What needs to be done.
Scan the material below for the string "bold". Report every line that has it.

========================================================================

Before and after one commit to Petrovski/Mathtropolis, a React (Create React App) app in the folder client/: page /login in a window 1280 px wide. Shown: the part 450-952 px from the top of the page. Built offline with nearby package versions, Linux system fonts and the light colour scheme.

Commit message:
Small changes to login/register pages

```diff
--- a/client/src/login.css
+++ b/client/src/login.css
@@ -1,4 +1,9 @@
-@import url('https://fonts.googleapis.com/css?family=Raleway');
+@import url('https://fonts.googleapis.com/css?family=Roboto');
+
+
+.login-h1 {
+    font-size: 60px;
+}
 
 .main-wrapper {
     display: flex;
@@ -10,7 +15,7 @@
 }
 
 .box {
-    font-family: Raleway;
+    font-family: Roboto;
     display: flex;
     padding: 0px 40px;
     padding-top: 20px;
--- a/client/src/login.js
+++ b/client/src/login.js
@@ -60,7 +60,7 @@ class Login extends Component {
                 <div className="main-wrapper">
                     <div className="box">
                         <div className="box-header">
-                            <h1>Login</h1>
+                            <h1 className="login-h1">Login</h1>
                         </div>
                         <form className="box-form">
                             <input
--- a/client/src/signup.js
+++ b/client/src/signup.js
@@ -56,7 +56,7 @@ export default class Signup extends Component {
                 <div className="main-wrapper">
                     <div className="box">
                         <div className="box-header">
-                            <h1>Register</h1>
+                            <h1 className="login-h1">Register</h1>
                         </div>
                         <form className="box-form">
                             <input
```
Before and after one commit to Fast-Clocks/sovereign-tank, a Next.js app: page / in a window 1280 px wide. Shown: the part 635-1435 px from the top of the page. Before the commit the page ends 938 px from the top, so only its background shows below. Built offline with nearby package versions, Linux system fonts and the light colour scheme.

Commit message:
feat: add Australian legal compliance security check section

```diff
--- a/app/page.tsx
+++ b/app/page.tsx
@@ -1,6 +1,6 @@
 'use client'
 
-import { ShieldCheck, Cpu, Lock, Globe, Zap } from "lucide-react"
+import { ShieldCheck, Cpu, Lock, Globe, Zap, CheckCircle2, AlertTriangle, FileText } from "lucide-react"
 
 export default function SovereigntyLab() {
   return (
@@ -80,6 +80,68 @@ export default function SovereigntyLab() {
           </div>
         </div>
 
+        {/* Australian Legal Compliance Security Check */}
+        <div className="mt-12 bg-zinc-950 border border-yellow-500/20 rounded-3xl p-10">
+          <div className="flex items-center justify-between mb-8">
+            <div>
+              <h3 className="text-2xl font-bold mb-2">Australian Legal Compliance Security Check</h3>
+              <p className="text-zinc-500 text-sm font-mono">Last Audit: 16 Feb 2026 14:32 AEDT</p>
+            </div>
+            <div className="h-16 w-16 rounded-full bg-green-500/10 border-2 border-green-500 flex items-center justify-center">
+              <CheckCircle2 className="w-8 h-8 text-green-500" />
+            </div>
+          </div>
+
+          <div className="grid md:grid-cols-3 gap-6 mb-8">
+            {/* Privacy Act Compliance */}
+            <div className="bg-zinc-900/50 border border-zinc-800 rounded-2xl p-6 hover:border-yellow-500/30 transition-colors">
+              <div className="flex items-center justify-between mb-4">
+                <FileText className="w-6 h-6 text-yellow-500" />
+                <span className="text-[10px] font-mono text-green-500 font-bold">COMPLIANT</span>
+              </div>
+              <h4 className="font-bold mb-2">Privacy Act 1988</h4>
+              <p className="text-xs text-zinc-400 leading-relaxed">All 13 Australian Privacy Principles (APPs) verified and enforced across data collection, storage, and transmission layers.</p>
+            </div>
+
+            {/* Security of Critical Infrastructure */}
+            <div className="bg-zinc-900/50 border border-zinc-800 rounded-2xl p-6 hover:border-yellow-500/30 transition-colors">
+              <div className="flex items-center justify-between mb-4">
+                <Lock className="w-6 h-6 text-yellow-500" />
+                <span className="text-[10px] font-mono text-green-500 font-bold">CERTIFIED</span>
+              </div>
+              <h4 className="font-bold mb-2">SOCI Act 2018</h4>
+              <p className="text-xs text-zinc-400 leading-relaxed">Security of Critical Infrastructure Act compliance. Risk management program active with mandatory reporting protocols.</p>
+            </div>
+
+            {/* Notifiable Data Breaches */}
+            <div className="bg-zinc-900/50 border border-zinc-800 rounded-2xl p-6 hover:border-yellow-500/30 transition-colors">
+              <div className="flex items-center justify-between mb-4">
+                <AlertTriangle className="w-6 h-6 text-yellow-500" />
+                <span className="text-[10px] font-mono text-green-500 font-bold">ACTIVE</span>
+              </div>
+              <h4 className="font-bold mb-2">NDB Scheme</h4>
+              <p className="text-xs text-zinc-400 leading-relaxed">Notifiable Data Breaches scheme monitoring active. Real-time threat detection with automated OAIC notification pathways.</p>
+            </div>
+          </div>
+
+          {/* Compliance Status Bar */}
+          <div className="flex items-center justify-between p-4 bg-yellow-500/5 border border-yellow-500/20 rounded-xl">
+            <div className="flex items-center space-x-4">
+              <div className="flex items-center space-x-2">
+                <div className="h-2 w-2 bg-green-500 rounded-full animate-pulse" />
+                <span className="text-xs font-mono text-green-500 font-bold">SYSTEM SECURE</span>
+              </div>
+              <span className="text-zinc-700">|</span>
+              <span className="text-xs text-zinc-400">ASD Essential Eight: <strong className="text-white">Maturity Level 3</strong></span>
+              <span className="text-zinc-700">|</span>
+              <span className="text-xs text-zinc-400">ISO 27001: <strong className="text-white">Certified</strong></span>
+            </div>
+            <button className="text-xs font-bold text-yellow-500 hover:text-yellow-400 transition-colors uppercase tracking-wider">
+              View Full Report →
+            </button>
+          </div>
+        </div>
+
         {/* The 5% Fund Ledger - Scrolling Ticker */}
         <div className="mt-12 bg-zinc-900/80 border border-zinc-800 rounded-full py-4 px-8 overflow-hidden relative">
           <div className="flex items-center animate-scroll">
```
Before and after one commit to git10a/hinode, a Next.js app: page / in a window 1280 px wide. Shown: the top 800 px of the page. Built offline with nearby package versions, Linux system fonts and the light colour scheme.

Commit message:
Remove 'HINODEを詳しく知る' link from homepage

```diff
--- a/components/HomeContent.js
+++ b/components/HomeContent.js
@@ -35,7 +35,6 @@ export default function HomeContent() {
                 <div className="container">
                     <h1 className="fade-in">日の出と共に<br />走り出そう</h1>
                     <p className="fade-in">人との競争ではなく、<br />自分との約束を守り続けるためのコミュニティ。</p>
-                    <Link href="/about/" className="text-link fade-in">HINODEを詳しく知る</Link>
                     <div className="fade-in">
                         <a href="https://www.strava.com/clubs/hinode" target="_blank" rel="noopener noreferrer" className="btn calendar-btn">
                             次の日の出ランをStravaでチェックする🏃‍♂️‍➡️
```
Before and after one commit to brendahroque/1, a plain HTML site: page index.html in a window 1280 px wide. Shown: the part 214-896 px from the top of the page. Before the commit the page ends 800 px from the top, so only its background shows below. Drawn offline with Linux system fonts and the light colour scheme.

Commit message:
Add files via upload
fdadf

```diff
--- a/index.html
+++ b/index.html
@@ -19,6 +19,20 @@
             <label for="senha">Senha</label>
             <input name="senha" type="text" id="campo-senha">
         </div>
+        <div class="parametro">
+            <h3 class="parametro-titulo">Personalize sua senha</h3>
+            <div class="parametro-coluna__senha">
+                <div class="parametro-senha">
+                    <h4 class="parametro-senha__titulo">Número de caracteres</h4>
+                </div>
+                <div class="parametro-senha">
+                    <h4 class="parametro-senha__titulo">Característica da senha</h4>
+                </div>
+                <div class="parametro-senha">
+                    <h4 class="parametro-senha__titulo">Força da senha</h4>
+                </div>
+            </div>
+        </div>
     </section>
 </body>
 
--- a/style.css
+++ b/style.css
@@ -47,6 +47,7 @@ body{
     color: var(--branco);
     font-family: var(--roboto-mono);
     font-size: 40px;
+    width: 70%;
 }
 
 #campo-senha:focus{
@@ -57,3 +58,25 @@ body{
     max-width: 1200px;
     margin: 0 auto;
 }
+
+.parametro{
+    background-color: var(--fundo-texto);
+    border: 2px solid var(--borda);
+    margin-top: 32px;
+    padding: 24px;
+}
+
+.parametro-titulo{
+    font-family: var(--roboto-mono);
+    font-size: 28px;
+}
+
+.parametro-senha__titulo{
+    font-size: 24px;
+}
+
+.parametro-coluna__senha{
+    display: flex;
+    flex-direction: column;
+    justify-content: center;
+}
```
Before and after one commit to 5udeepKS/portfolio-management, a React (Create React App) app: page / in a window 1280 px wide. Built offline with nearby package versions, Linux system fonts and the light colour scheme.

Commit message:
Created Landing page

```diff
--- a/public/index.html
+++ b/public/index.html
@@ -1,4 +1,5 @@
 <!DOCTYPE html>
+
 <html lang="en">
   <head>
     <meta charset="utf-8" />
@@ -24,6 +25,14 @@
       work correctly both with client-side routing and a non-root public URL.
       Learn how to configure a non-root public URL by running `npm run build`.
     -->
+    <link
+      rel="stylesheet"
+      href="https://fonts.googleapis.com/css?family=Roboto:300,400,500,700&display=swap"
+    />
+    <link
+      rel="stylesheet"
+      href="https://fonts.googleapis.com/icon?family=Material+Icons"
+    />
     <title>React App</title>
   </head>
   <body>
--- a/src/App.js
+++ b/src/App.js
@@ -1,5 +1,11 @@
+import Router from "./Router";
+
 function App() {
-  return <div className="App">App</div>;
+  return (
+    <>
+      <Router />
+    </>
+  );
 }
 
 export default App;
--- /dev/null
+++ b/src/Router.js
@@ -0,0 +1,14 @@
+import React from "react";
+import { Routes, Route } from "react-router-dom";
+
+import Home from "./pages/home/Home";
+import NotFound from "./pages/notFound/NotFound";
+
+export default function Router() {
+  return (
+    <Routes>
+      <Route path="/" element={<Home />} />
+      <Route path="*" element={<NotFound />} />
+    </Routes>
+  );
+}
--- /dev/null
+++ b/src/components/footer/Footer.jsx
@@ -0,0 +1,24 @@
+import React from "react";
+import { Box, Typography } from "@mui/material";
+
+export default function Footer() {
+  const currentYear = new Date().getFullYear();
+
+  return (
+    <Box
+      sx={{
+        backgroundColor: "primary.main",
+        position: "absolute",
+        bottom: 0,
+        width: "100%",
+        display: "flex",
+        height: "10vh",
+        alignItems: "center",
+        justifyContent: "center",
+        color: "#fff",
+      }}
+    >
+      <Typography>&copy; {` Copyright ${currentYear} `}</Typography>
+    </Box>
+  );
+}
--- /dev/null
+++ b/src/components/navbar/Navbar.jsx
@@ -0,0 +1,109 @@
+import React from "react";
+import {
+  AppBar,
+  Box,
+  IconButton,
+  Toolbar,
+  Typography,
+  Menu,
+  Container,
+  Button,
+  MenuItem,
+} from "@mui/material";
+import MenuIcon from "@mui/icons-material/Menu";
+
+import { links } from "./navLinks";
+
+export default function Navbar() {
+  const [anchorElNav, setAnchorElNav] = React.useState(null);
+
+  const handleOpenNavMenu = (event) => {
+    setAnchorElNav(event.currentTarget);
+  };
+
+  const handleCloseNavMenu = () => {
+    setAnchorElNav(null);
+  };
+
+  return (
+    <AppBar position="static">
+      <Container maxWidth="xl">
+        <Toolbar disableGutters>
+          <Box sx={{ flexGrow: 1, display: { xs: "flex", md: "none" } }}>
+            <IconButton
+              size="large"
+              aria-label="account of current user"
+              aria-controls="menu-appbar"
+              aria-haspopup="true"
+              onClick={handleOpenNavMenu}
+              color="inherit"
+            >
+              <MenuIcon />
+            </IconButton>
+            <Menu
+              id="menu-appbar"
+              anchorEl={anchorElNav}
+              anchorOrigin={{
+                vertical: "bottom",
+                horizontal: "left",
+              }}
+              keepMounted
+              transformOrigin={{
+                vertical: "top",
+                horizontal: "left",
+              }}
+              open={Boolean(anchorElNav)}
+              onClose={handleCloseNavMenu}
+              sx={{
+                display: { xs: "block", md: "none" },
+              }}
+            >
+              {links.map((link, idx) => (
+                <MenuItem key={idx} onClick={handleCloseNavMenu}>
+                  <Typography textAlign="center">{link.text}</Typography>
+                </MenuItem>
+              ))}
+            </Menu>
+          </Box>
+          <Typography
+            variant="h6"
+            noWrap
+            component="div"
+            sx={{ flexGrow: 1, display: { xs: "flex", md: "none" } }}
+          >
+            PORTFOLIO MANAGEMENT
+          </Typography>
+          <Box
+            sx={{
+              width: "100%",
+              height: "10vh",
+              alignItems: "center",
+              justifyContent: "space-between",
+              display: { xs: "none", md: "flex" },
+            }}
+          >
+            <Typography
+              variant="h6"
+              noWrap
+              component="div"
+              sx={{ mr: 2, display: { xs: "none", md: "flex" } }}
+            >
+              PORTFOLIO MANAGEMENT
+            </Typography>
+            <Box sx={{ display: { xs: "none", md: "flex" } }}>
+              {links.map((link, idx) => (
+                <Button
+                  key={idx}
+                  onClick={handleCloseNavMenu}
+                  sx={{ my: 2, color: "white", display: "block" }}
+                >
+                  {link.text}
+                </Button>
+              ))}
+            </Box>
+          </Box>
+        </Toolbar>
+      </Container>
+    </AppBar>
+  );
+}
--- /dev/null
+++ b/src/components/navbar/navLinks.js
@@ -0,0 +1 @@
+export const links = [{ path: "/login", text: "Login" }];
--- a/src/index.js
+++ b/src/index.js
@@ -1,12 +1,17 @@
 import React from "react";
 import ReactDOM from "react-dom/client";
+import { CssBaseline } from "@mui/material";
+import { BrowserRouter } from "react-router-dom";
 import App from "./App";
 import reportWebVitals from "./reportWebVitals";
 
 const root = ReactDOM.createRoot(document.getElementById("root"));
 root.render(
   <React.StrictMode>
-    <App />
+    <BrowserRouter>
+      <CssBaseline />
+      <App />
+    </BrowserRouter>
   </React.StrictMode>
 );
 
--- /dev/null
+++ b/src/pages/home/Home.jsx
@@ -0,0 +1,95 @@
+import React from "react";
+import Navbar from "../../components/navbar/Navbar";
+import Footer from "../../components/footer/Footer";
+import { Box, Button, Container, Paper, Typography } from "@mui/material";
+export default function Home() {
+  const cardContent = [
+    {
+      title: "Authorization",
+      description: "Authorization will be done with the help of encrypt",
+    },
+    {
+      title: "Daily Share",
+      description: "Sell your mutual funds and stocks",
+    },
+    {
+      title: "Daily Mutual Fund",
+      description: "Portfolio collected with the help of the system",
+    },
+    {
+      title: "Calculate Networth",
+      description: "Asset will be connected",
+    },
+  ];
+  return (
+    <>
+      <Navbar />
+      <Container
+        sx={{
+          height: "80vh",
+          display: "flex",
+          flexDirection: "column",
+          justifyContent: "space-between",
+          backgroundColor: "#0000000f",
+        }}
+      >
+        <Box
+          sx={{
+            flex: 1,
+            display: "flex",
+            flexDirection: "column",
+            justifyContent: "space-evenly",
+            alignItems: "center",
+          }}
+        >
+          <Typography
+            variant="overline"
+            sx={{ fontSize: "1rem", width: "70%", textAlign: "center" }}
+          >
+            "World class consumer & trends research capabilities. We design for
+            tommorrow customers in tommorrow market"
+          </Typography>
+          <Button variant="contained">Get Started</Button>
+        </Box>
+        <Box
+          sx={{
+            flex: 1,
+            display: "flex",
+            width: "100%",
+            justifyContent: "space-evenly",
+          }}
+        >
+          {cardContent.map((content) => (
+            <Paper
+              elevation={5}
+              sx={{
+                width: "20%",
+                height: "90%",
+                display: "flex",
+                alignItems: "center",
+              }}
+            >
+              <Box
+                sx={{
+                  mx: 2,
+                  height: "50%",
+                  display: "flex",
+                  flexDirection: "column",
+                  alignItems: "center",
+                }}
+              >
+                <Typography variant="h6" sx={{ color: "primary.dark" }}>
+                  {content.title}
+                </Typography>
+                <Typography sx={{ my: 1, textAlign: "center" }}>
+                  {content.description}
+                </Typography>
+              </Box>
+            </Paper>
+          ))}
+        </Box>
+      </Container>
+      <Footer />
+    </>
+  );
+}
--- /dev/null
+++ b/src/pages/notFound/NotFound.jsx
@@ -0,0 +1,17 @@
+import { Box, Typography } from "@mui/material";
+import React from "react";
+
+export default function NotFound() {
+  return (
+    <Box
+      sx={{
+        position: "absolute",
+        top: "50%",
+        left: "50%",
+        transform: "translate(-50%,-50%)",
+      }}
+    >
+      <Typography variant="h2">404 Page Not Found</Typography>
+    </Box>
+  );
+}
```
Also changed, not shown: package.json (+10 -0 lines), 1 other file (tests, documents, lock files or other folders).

========================================================================

Expected answer.
+              <h3 className="text-2xl font-bold mb-2">Australian Legal Compliance Security Check</h3>
+                <span className="text-[10px] font-mono text-green-500 font-bold">COMPLIANT</span>
+              <h4 className="font-bold mb-2">Privacy Act 1988</h4>
+                <span className="text-[10px] font-mono text-green-500 font-bold">CERTIFIED</span>
+              <h4 className="font-bold mb-2">SOCI Act 2018</h4>
+                <span className="text-[10px] font-mono text-green-500 font-bold">ACTIVE</span>
+              <h4 className="font-bold mb-2">NDB Scheme</h4>
+                <span className="text-xs font-mono text-green-500 font-bold">SYSTEM SECURE</span>
+            <button className="text-xs font-bold text-yellow-500 hover:text-yellow-400 transition-colors uppercase tracking-wider">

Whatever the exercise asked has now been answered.